How to Donate a Kidney

How to Donate a Kidney

4 Things You Should Know First

how to donate a kidneyDo you want to change the world and want to know how to donate a kidney?

Kidney transplant is not the last option for patients suffering from organ failure. As a matter of fact, it’s the first one on the list.

However, because of how limited the available organs for transplantation, patients are often left to reconsider their options. They undergo routine dialysis and take prescribed medications to limit damages while they wait for the right match.

Kidney donation, apparently, is more than just giving your organ out to someone. It’s a life changing process that you need to thoroughly consider first. Here are some if the things you should know:

  1. Choose the best care possible.

Your healthcare providers will play a big role in your transplant procedure. From the pre-assessment phase to your discharge and follow up, they are the people who will assist you. Because of how involved they are in the process, keep in mind to assess them and their environment first.

  1. Not everyone can be a donor and not all patients can be recipients.

Kidney donations require a strict assessment to make sure the donor is healthy and fit enough to give out one of his organs. On the same note, patients need to find the right match first before they can be permitted to receive an organ. If these two factors aren’t met and the transplant still pursues, it can lead to a lot of lethal and detrimental complications- including organ rejection or even death.

  1. Dialysis is not always good.

Undergoing hemodialysis can help control a patient’s signs and symptoms. However, the more the patient relies on hemodialysis, the lesser his chances of regaining his quality of life becomes. It can also affect his independence as he becomes more reliant on the machine.

Because of this, people are encouraged to donate as early as possible. The earlier a transplant is done, the lesser the patient becomes dependent on dialysis and medications. If you are considering being a donor, it can help if you can talk to your hospital’s transplant officer.

  1. A transplant has both positive and negative effects.

Although there are two sides in a kidney transplant, experts believe that the positive effects still outweighs the negative ones. Take for example the case of the donor. Although he can lose one of his kidneys, the donor can still assume a normal life, with minimum to no complications. He can even resume his previous level of activities, work, and life.

As for the recipient, the risk of organ rejection is quite small, given that necessary screening is done to ensure match and compatibility.
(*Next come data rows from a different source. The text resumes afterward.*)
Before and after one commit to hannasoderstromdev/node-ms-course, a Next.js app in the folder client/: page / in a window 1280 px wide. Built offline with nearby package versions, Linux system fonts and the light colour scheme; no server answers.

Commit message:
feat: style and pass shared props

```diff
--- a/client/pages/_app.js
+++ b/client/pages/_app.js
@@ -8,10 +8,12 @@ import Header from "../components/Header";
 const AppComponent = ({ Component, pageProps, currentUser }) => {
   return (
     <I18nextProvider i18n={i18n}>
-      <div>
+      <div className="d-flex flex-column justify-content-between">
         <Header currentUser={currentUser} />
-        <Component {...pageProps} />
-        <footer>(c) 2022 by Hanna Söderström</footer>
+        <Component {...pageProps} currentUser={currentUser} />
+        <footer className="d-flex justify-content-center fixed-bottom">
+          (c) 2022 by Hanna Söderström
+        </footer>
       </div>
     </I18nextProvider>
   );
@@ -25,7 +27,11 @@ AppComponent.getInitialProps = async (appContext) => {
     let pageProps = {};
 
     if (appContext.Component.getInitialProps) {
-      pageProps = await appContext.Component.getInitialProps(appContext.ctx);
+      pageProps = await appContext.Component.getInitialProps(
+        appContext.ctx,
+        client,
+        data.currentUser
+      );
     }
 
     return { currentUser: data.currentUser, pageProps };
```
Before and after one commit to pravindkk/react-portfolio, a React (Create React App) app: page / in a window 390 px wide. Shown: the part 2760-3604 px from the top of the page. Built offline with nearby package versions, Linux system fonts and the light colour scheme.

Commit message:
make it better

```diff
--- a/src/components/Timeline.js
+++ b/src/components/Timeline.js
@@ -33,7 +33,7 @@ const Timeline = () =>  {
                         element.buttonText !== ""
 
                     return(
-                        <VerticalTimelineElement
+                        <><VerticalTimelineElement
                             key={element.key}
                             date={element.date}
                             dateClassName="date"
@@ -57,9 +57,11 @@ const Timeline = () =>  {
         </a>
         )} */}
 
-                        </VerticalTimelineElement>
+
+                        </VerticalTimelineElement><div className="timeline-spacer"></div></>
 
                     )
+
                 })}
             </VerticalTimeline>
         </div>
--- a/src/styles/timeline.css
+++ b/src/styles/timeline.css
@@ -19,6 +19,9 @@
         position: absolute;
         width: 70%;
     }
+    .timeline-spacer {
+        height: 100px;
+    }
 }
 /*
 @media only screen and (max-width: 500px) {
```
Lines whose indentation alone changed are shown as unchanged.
Rejection can happen but it’s actually very rare. There are also medications, such as immunosuppressants, to stop it from happening.